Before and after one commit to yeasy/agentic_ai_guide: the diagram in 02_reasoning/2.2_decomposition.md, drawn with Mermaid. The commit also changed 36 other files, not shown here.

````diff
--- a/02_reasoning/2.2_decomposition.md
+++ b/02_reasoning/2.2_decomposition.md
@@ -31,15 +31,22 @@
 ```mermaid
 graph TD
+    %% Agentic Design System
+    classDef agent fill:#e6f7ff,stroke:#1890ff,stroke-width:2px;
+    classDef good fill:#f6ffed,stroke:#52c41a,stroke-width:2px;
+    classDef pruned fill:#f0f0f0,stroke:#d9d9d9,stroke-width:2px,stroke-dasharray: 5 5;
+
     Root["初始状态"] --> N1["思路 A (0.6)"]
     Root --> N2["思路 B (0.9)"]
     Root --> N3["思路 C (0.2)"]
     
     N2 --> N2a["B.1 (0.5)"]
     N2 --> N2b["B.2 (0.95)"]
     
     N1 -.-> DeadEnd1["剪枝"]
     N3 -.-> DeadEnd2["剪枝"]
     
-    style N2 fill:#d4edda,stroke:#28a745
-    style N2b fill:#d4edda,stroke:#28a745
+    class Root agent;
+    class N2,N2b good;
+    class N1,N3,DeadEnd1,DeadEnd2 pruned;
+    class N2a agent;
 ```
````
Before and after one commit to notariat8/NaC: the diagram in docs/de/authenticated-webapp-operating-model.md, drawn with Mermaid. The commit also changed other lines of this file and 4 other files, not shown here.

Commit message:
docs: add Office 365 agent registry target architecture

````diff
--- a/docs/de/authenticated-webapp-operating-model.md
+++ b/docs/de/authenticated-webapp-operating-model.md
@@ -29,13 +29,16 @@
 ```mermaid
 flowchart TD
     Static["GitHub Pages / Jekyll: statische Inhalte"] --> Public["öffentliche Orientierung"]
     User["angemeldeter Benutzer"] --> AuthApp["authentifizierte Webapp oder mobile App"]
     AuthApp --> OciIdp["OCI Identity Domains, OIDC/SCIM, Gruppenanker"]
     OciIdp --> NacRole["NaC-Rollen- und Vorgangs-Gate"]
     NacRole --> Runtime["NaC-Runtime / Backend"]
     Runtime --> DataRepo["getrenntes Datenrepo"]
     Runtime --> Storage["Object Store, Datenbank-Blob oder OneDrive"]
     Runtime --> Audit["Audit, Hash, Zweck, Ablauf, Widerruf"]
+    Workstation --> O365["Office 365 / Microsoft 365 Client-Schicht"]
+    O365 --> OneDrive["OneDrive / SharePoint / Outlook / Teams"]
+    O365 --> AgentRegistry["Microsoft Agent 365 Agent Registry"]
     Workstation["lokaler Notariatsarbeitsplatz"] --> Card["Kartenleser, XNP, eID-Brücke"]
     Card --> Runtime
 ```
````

**********

PROBLEM STATEMENT:
Write out every entry word for word.

EXERCISE OUTPUT:
Before and after one commit to yeasy/agentic_ai_guide: the diagram in 02_reasoning/2.2_decomposition.md, drawn with Mermaid. The commit also changed 36 other files, not shown here.

````diff
--- a/02_reasoning/2.2_decomposition.md
+++ b/02_reasoning/2.2_decomposition.md
@@ -31,15 +31,22 @@
 ```mermaid
 graph TD
+    %% Agentic Design System
+    classDef agent fill:#e6f7ff,stroke:#1890ff,stroke-width:2px;
+    classDef good fill:#f6ffed,stroke:#52c41a,stroke-width:2px;
+    classDef pruned fill:#f0f0f0,stroke:#d9d9d9,stroke-width:2px,stroke-dasharray: 5 5;
+
     Root["初始状态"] --> N1["思路 A (0.6)"]
     Root --> N2["思路 B (0.9)"]
     Root --> N3["思路 C (0.2)"]
     
     N2 --> N2a["B.1 (0.5)"]
     N2 --> N2b["B.2 (0.95)"]
     
     N1 -.-> DeadEnd1["剪枝"]
     N3 -.-> DeadEnd2["剪枝"]
     
-    style N2 fill:#d4edda,stroke:#28a745
-    style N2b fill:#d4edda,stroke:#28a745
+    class Root agent;
+    class N2,N2b good;
+    class N1,N3,DeadEnd1,DeadEnd2 pruned;
+    class N2a agent;
 ```
````
Before and after one commit to notariat8/NaC: the diagram in docs/de/authenticated-webapp-operating-model.md, drawn with Mermaid. The commit also changed other lines of this file and 4 other files, not shown here.

Commit message:
docs: add Office 365 agent registry target architecture

````diff
--- a/docs/de/authenticated-webapp-operating-model.md
+++ b/docs/de/authenticated-webapp-operating-model.md
@@ -29,13 +29,16 @@
 ```mermaid
 flowchart TD
     Static["GitHub Pages / Jekyll: statische Inhalte"] --> Public["öffentliche Orientierung"]
     User["angemeldeter Benutzer"] --> AuthApp["authentifizierte Webapp oder mobile App"]
     AuthApp --> OciIdp["OCI Identity Domains, OIDC/SCIM, Gruppenanker"]
     OciIdp --> NacRole["NaC-Rollen- und Vorgangs-Gate"]
     NacRole --> Runtime["NaC-Runtime / Backend"]
     Runtime --> DataRepo["getrenntes Datenrepo"]
     Runtime --> Storage["Object Store, Datenbank-Blob oder OneDrive"]
     Runtime --> Audit["Audit, Hash, Zweck, Ablauf, Widerruf"]
+    Workstation --> O365["Office 365 / Microsoft 365 Client-Schicht"]
+    O365 --> OneDrive["OneDrive / SharePoint / Outlook / Teams"]
+    O365 --> AgentRegistry["Microsoft Agent 365 Agent Registry"]
     Workstation["lokaler Notariatsarbeitsplatz"] --> Card["Kartenleser, XNP, eID-Brücke"]
     Card --> Runtime
 ```
````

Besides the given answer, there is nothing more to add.